Take the entries below and reproduce them word for word.

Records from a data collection
• • • • • • •

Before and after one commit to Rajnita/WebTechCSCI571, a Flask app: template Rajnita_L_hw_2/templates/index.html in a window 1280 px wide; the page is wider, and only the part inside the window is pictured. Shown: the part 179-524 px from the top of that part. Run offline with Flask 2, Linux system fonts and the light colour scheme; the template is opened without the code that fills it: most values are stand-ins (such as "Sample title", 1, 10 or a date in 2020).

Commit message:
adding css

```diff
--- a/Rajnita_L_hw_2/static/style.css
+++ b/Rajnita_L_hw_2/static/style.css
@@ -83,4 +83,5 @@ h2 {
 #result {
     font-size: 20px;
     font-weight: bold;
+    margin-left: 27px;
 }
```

• • • • • • •

Reply:
Before and after one commit to Rajnita/WebTechCSCI571, a Flask app: template Rajnita_L_hw_2/templates/index.html in a window 1280 px wide; the page is wider, and only the part inside the window is pictured. Shown: the part 179-524 px from the top of that part. Run offline with Flask 2, Linux system fonts and the light colour scheme; the template is opened without the code that fills it: most values are stand-ins (such as "Sample title", 1, 10 or a date in 2020).

Commit message:
adding css

```diff
--- a/Rajnita_L_hw_2/static/style.css
+++ b/Rajnita_L_hw_2/static/style.css
@@ -83,4 +83,5 @@ h2 {
 #result {
     font-size: 20px;
     font-weight: bold;
+    margin-left: 27px;
 }
```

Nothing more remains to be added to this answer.